Your answer should repeat every line of the records below in which the word "colors" appears.

**Supplied material**
********

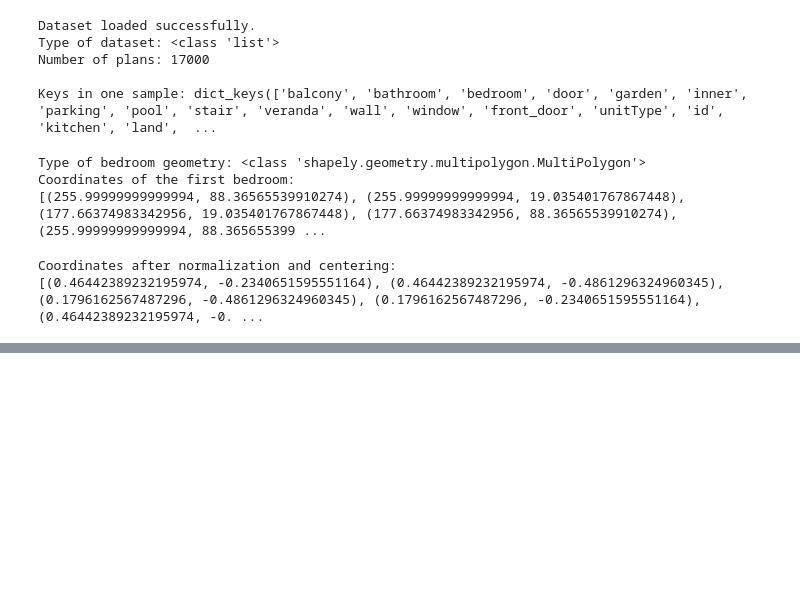
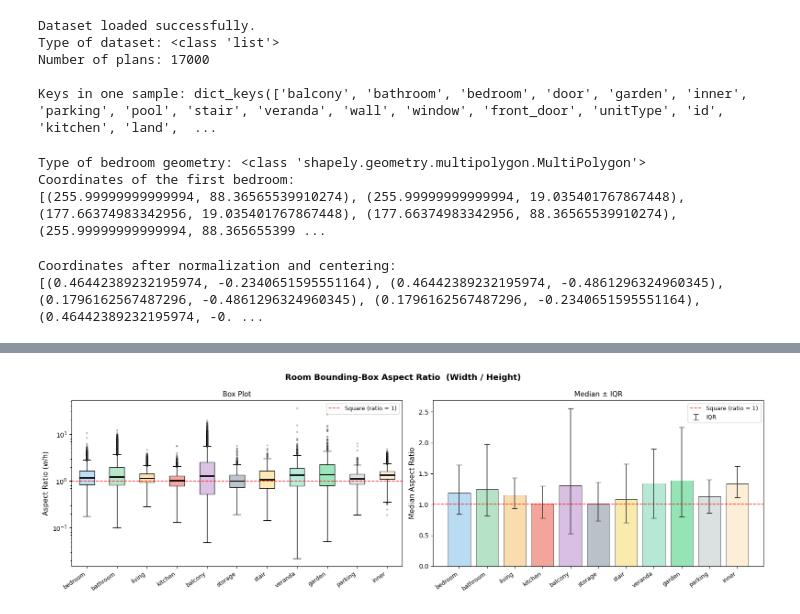
Before and after one commit to Rexalguy/AI-Architectural-project, a Jupyter notebook: data_preprocessing.ipynb, the cells around one changed output, grey strips where cells are left out. Saved outputs shown, nothing was run; the diff lists cells and outputs as text; code cells hidden in the pictures; blank space fills up the shorter version.

```diff
--- a/data_preprocessing.ipynb
+++ b/data_preprocessing.ipynb
@@ -210,0 +560,52 @@ ModuleNotFoundError: No module named 'torch_geometric'
+# %%
+# ==========================================
+# STEP 11: Visualization 4 — Room Aspect Ratio
+# ==========================================
+
+import matplotlib.pyplot as plt
+import numpy as np
+
+plot_rooms = [rt for rt in ROOM_TYPES if len(room_asp_ratios[rt]) > 50]
+colors     = [ROOM_COLORS.get(rt, '#CCCCCC') for rt in plot_rooms]
+
+fig, axes = plt.subplots(1, 2, figsize=(16, 5))
+fig.suptitle("Room Bounding-Box Aspect Ratio  (Width / Height)", fontsize=13, fontweight='bold')
+
+# Box plot
+bp = axes[0].boxplot(
+    [room_asp_ratios[rt] for rt in plot_rooms],
+    labels=plot_rooms, patch_artist=True,
+    flierprops=dict(marker='o', markersize=2, alpha=0.25, markerfacecolor='grey'),
+    medianprops=dict(color='black', linewidth=2)
+)
+for patch, color in zip(bp['boxes'], colors):
+    patch.set_facecolor(color)
+    patch.set_alpha(0.8)
+axes[0].axhline(1.0, color='red', linestyle='--', linewidth=1.2, alpha=0.8, label='Square (ratio = 1)')
+axes[0].set_xticklabels(plot_rooms, rotation=35, ha='right', fontsize=9)
+axes[0].set_ylabel("Aspect Ratio (w/h)", fontsize=11)
+axes[0].set_title("Box Plot", fontsize=11)
+axes[0].legend(fontsize=9)
+axes[0].set_yscale('log')
+
+# Median + IQR bar chart for quick comparison
+medians = [np.median(room_asp_ratios[rt]) for rt in plot_rooms]
+q1s     = [np.percentile(room_asp_ratios[rt], 25) for rt in plot_rooms]
+q3s     = [np.percentile(room_asp_ratios[rt], 75) for rt in plot_rooms]
+errs    = [[m - q1 for m, q1 in zip(medians, q1s)],
+           [q3 - m  for m, q3 in zip(medians, q3s)]]
+
+axes[1].bar(plot_rooms, medians, color=colors, edgecolor='#333', linewidth=0.7, alpha=0.85)
+axes[1].errorbar(plot_rooms, medians, yerr=errs, fmt='none', color='#333333',
+                 capsize=4, linewidth=1.2, label='IQR')
+axes[1].axhline(1.0, color='red', linestyle='--', linewidth=1.2, alpha=0.8, label='Square (ratio = 1)')
+axes[1].set_xticklabels(plot_rooms, rotation=35, ha='right', fontsize=9)
+axes[1].set_ylabel("Median Aspect Ratio", fontsize=11)
+axes[1].set_title("Median ± IQR", fontsize=11)
+axes[1].legend(fontsize=9)
+
+plt.tight_layout()
+plt.savefig("viz4_aspect_ratio.png", dpi=150, bbox_inches='tight')
+plt.show()
+# %% [output]
+[figure, added]
```
Also changed, not shown: parts of 10 cells of this notebook.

********

**Answer**
+colors     = [ROOM_COLORS.get(rt, '#CCCCCC') for rt in plot_rooms]
+for patch, color in zip(bp['boxes'], colors):
+axes[1].bar(plot_rooms, medians, color=colors, edgecolor='#333', linewidth=0.7, alpha=0.85)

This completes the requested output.